Lee VanBremen '64 B.D. writes, "The beauty of New Hampshire in the fall is more important than ever to us as I continue to recover from surgery in addition to living with Parkinson’s Disease for about 15 years." While these circumstances have required some lifestyle changes, he and his wife Jane are grateful for their friends and family, including six grandsons.  The oldest is a sophomore at Duke, three live in London with their parents and two are in Wellesley, MA.  All of them spend as much time as possible in NH.  Jane continues to enjoy working as the clinical supervisor for Good Beginnings, a parent support program in Claremont, NH.  Lee serves on the boards of three not-for-profits and is treasurer of the local Democratic Party.  He concludes, "As I finish this note, we’re awaiting the arrival of good friends, Jan and Jim Baker '63 B.D."

The Ronnie A. Yoder Scholarship has been established by the Honorable Ronnie A. Yoder ’64 Div. of Alexandria, Virginia for students enrolled at Virginia Theological Seminary as Master in Divinity and Master in Theological Studies Degree candidates, to advance the study of love as an appropriate center of Christian theology, life, preaching and practice, and to explore love as an ecumenical theme unifying all of humankind's religions.
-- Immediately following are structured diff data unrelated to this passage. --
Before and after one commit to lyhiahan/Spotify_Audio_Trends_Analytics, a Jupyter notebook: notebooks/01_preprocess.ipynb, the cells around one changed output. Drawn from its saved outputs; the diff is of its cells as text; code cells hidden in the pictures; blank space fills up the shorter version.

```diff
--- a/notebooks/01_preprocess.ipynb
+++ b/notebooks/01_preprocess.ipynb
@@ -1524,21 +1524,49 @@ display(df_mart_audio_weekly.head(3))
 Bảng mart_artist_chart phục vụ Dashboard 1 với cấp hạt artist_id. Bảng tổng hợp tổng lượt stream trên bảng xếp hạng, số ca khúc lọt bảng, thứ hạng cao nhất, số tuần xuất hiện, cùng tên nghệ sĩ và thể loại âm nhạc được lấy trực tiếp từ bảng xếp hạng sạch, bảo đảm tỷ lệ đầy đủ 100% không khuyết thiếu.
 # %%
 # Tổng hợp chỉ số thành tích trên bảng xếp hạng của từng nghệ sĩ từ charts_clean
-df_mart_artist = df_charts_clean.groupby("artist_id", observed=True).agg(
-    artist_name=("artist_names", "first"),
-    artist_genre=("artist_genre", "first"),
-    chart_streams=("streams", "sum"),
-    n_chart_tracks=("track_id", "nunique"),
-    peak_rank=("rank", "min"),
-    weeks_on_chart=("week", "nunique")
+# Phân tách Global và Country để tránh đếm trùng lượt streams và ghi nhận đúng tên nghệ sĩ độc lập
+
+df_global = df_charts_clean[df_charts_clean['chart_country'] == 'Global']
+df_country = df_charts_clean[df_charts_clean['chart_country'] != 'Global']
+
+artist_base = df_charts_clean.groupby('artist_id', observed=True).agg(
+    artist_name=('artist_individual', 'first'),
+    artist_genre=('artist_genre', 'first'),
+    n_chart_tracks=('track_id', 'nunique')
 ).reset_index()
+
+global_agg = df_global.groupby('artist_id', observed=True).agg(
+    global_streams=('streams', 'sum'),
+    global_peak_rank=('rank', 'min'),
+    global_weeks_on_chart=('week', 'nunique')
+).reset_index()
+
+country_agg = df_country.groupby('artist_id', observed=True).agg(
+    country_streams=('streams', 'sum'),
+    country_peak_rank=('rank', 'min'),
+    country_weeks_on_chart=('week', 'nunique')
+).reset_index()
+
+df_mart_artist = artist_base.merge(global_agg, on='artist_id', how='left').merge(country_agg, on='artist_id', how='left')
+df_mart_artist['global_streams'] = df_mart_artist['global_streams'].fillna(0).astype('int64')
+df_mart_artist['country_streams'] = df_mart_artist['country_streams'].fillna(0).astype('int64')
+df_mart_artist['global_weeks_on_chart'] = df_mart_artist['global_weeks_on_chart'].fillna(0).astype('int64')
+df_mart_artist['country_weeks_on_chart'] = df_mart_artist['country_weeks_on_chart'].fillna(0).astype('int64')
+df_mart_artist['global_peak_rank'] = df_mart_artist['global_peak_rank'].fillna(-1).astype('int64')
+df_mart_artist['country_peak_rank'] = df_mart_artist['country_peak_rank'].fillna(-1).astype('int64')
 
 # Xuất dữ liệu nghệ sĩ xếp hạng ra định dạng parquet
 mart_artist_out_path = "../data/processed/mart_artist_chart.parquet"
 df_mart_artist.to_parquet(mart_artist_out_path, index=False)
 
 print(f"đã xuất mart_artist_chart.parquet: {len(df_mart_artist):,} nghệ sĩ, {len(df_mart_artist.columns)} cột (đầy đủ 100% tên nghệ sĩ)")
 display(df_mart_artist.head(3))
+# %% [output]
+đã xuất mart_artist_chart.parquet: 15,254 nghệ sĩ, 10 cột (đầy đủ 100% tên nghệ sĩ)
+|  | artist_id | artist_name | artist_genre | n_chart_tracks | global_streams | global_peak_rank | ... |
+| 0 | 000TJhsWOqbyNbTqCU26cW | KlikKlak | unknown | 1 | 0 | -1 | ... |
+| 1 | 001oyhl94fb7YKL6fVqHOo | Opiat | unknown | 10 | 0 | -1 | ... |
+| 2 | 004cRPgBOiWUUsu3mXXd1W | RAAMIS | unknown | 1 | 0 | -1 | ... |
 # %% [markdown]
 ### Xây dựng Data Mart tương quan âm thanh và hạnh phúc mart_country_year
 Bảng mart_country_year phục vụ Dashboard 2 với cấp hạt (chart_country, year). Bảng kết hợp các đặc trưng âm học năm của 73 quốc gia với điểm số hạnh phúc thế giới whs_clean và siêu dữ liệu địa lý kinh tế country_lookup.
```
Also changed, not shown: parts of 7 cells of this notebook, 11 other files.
Judge Yoder has served as the Chief Administrative Law Judge of the Department of Transportation since July 1, 2001. He has served as a Federal Administrative Law Judge for 31 years at DOT, the Civil Aeronautics Board, the Department of Labor, and other agencies, after spending 14 years in private practice in New York and Washington, D.C.